The task:
Find "Before and after one commit to trickest/insiders: the" in the material below, then copy that line and every subsequent line to the end, exactly.

Exercise material:

=== Begin Enclosure ===

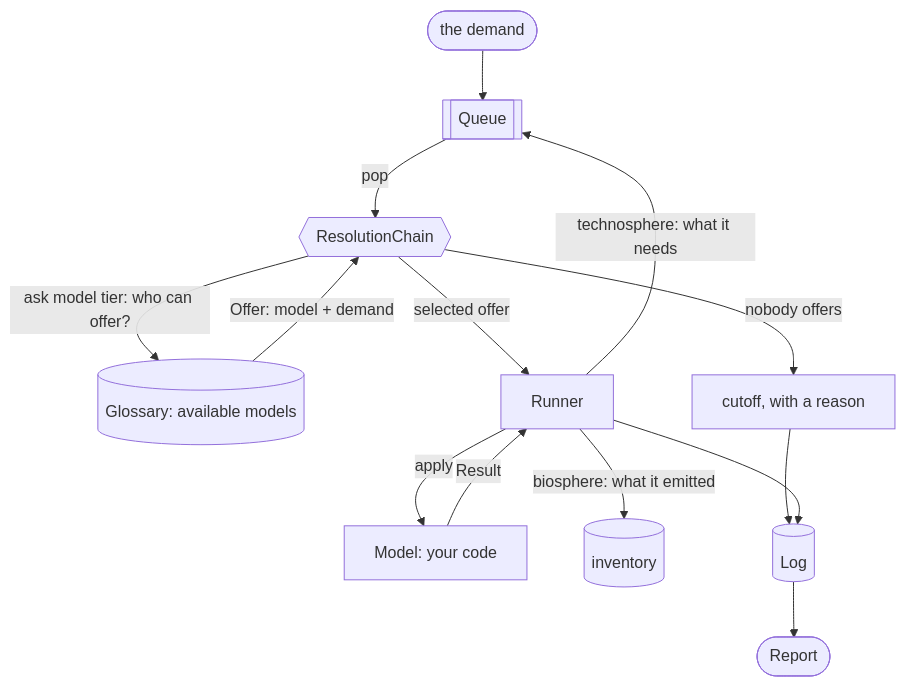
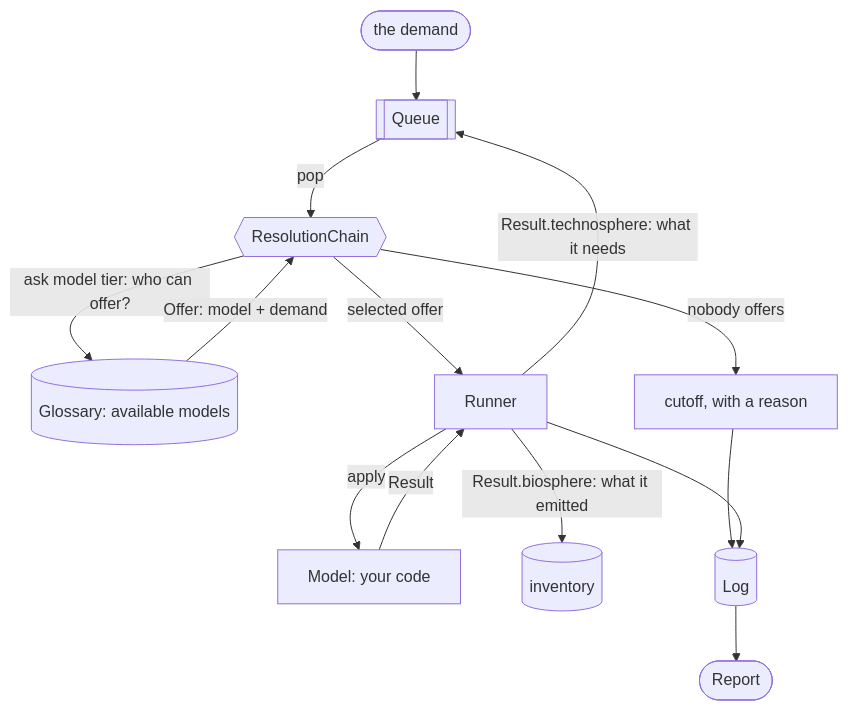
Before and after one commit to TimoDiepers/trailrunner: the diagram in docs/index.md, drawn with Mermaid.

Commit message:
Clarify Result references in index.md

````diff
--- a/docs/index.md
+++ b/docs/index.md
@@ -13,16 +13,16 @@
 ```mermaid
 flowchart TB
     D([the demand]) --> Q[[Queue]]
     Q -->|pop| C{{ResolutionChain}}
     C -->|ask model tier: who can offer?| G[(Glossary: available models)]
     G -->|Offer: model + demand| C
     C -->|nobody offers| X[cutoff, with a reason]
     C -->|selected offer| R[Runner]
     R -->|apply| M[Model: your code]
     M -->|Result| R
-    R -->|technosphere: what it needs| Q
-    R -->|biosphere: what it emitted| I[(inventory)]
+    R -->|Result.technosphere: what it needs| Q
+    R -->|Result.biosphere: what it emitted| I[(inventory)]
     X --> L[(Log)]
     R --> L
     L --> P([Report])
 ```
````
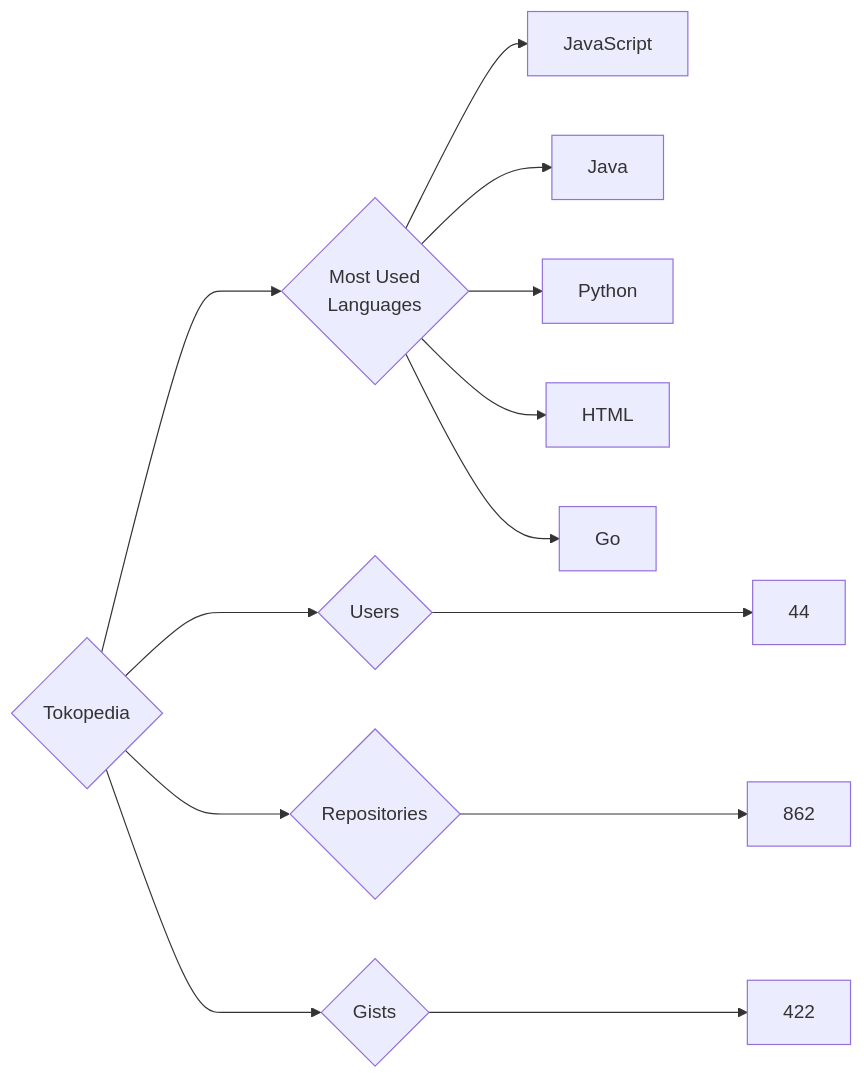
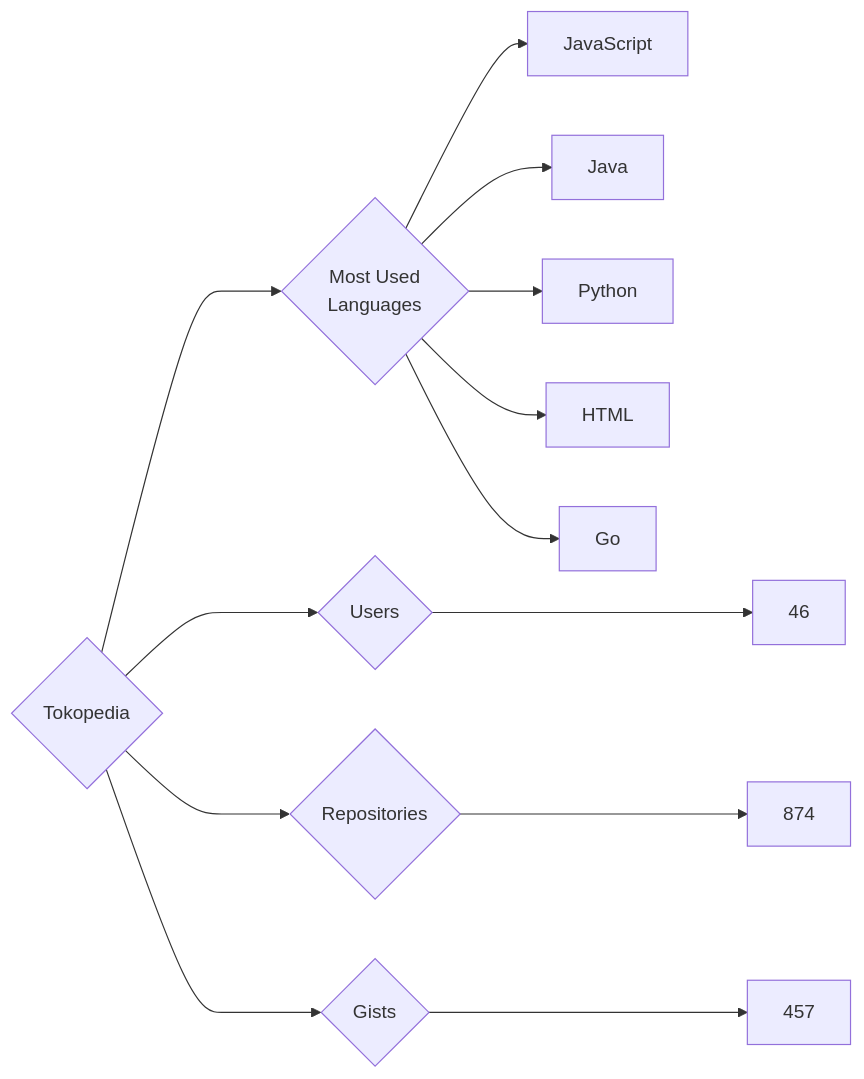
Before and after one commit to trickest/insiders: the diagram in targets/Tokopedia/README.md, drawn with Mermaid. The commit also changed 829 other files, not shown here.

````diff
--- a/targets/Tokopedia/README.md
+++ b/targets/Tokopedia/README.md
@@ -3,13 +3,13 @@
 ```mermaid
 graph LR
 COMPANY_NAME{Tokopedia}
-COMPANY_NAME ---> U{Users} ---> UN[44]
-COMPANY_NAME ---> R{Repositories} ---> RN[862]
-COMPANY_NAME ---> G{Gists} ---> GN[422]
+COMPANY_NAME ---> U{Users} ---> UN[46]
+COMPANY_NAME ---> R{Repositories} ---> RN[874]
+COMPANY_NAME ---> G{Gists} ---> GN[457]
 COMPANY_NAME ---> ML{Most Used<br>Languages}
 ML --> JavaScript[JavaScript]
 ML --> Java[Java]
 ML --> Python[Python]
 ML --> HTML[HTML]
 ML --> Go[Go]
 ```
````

=== End Enclosure ===

Written response:
Before and after one commit to trickest/insiders: the diagram in targets/Tokopedia/README.md, drawn with Mermaid. The commit also changed 829 other files, not shown here.

````diff
--- a/targets/Tokopedia/README.md
+++ b/targets/Tokopedia/README.md
@@ -3,13 +3,13 @@
 ```mermaid
 graph LR
 COMPANY_NAME{Tokopedia}
-COMPANY_NAME ---> U{Users} ---> UN[44]
-COMPANY_NAME ---> R{Repositories} ---> RN[862]
-COMPANY_NAME ---> G{Gists} ---> GN[422]
+COMPANY_NAME ---> U{Users} ---> UN[46]
+COMPANY_NAME ---> R{Repositories} ---> RN[874]
+COMPANY_NAME ---> G{Gists} ---> GN[457]
 COMPANY_NAME ---> ML{Most Used<br>Languages}
 ML --> JavaScript[JavaScript]
 ML --> Java[Java]
 ML --> Python[Python]
 ML --> HTML[HTML]
 ML --> Go[Go]
 ```
````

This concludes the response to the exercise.